++++ Task material

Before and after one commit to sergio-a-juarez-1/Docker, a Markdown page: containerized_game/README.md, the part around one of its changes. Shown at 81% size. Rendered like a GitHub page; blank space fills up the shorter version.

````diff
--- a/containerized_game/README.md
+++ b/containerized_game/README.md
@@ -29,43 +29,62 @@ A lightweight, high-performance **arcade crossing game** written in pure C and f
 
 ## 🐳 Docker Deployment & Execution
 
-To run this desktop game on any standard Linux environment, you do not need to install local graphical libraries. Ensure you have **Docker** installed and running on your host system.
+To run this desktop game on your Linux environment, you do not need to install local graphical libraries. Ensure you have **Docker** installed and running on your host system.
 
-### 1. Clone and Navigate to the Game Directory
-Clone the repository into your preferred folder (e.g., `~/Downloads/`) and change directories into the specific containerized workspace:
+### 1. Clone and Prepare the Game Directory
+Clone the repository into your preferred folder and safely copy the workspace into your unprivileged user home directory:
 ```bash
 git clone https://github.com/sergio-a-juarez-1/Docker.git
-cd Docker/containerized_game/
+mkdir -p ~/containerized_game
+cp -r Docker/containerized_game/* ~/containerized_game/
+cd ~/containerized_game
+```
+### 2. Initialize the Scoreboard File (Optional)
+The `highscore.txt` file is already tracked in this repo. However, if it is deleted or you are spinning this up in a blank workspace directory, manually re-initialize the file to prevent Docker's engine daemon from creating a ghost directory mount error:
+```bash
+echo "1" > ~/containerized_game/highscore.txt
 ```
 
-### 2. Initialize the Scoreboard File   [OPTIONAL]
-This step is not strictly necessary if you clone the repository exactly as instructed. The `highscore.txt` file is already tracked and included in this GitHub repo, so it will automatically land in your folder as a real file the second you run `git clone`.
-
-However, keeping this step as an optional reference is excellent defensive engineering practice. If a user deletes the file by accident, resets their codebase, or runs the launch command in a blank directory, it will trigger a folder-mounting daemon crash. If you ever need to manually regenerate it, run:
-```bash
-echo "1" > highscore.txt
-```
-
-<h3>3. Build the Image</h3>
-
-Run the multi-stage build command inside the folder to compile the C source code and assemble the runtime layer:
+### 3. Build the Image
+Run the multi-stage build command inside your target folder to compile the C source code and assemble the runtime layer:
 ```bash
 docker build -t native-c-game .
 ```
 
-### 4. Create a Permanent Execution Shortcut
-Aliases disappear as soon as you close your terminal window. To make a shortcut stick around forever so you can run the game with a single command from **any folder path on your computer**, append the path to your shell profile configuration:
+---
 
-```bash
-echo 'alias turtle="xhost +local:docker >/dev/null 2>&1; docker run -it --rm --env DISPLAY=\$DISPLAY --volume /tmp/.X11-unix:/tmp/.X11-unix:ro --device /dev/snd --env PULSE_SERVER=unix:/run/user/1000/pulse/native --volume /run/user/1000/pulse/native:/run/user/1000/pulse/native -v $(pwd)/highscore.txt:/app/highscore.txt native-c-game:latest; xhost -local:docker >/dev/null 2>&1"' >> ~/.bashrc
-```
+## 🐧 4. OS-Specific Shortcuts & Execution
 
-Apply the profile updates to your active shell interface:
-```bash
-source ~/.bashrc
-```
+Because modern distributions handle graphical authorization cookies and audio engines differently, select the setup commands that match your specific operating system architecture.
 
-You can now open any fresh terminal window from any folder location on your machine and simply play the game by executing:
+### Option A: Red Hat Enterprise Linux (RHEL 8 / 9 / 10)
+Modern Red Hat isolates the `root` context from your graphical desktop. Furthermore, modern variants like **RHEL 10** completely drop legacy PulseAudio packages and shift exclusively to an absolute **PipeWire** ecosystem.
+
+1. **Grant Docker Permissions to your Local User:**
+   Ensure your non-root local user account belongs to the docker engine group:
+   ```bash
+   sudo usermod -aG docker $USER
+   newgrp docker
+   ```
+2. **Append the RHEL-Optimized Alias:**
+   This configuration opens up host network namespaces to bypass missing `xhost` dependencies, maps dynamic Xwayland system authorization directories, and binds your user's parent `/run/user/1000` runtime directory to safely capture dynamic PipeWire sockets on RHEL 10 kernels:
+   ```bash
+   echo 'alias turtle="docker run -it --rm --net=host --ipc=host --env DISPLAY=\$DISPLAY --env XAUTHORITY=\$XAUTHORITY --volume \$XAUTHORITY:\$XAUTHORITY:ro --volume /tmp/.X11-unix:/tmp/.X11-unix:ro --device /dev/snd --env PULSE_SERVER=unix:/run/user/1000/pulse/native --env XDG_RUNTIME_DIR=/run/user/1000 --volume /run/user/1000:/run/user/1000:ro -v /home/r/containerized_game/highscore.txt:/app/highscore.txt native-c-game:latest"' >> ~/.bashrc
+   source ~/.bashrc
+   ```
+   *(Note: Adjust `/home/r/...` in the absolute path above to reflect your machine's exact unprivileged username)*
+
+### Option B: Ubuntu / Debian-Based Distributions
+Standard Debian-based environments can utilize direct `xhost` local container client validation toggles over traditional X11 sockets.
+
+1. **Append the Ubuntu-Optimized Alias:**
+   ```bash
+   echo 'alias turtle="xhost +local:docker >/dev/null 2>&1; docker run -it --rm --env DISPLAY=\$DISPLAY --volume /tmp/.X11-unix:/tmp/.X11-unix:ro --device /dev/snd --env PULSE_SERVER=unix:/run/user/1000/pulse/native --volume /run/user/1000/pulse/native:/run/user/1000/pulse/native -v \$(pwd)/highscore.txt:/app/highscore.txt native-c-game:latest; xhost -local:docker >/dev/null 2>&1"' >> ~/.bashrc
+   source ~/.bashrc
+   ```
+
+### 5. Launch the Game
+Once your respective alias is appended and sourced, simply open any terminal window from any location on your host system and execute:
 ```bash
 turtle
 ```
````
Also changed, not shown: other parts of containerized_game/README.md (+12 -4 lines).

++++++++
++++ Task material

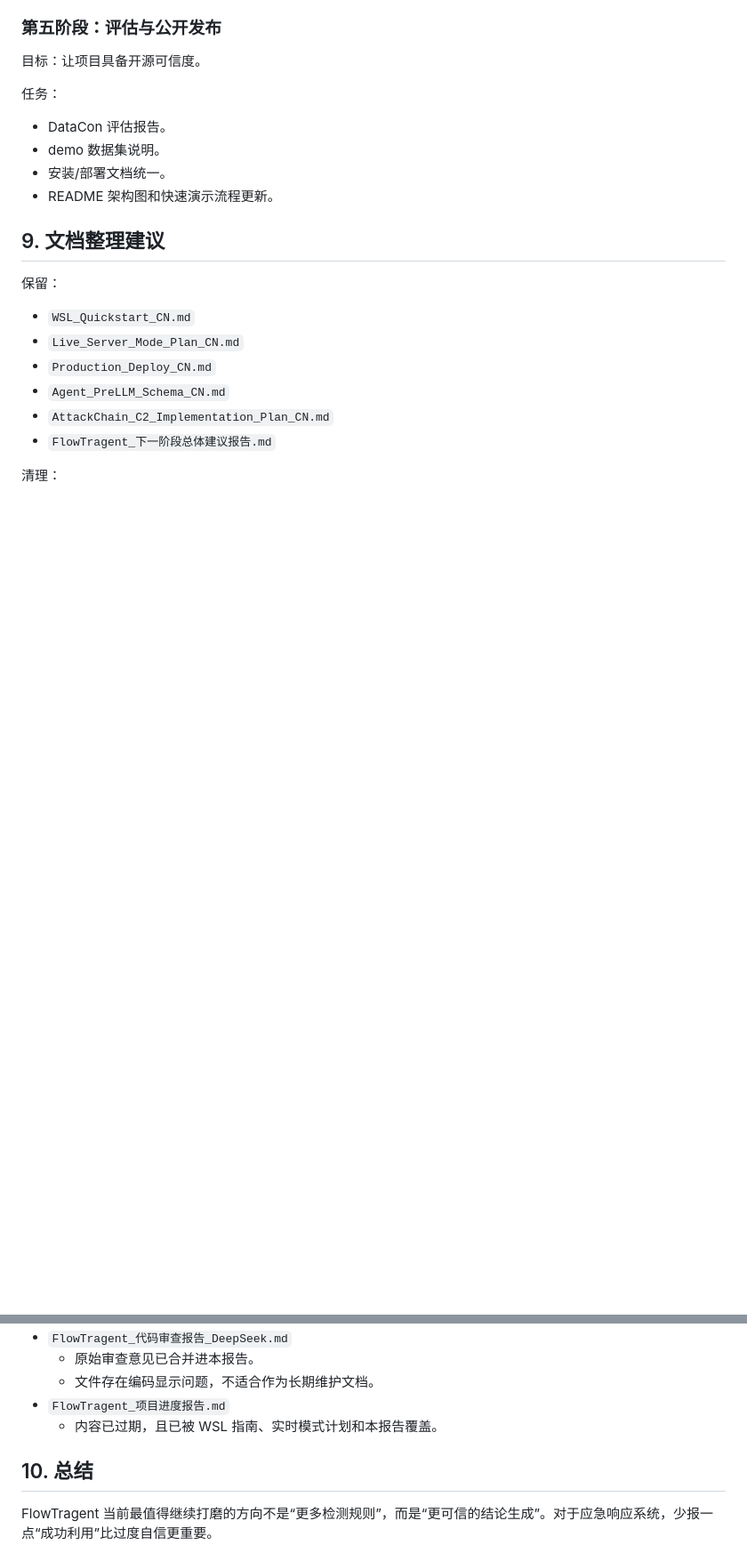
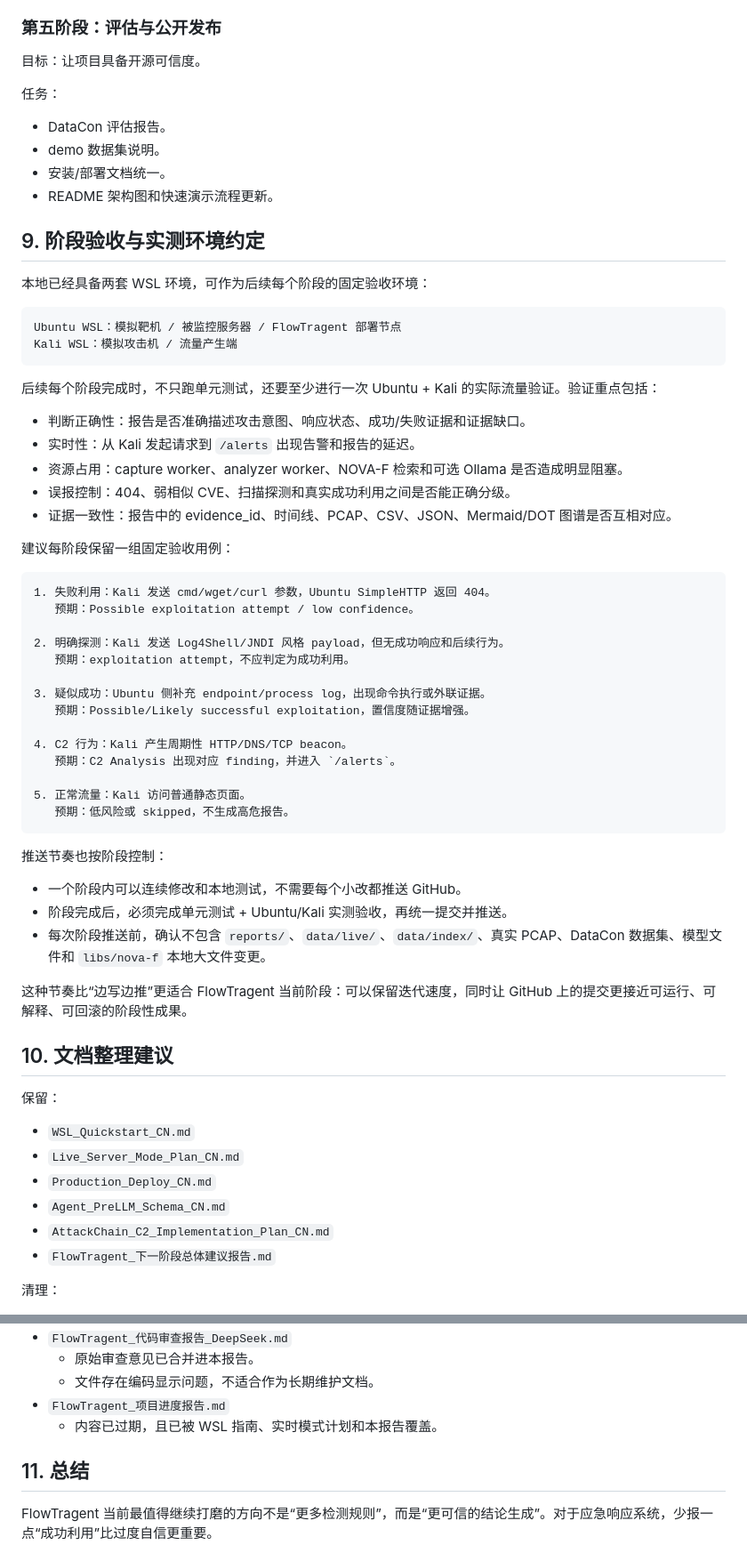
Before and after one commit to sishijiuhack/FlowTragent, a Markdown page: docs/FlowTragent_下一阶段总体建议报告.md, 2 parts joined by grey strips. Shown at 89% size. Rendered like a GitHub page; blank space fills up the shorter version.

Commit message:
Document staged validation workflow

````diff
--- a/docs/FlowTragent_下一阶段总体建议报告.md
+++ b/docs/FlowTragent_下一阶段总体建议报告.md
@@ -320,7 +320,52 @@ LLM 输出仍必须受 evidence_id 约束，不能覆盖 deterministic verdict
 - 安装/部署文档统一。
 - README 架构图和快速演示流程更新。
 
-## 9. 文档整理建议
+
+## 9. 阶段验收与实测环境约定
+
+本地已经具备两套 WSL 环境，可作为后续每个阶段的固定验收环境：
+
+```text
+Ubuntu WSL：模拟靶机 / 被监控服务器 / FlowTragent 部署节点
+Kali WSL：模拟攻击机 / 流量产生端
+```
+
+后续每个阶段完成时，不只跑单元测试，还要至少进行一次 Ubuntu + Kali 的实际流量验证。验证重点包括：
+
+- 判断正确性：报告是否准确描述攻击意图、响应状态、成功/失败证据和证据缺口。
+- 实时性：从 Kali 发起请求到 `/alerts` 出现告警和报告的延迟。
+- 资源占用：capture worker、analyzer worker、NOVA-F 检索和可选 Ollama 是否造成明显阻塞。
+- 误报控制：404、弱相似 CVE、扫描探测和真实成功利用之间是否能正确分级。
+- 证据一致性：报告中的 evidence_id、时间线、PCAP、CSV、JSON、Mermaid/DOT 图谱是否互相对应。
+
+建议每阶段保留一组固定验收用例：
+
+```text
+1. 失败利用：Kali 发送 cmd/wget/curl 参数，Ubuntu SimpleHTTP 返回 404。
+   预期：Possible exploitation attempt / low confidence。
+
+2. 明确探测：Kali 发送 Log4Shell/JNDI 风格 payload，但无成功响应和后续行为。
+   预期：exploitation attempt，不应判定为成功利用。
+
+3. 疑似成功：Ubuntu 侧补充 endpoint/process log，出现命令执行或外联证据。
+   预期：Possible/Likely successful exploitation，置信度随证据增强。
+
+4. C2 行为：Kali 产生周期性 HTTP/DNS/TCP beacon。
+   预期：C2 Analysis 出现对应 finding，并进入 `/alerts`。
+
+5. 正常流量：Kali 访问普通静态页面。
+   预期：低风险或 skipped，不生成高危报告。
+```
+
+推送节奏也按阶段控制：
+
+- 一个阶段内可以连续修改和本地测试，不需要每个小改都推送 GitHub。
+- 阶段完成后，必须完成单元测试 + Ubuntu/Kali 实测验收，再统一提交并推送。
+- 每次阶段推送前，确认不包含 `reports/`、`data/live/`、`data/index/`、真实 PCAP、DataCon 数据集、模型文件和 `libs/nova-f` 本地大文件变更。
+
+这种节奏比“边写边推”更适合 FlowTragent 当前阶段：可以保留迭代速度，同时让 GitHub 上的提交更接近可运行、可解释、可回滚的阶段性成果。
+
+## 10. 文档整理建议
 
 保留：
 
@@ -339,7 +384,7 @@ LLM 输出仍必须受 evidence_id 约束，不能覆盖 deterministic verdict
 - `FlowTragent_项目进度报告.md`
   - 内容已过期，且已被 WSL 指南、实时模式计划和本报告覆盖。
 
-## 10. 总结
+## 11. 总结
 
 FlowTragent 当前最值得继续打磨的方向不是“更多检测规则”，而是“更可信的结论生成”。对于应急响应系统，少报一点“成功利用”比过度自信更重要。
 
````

++++++++

**Problem statement**
Go through the entries and copy each line holding the string "blank".

**Exercise response**
Before and after one commit to sergio-a-juarez-1/Docker, a Markdown page: containerized_game/README.md, the part around one of its changes. Shown at 81% size. Rendered like a GitHub page; blank space fills up the shorter version.
+The `highscore.txt` file is already tracked in this repo. However, if it is deleted or you are spinning this up in a blank workspace directory, manually re-initialize the file to prevent Docker's engine daemon from creating a ghost directory mount error:
-However, keeping this step as an optional reference is excellent defensive engineering practice. If a user deletes the file by accident, resets their codebase, or runs the launch command in a blank directory, it will trigger a folder-mounting daemon crash. If you ever need to manually regenerate it, run:
Before and after one commit to sishijiuhack/FlowTragent, a Markdown page: docs/FlowTragent_下一阶段总体建议报告.md, 2 parts joined by grey strips. Shown at 89% size. Rendered like a GitHub page; blank space fills up the shorter version.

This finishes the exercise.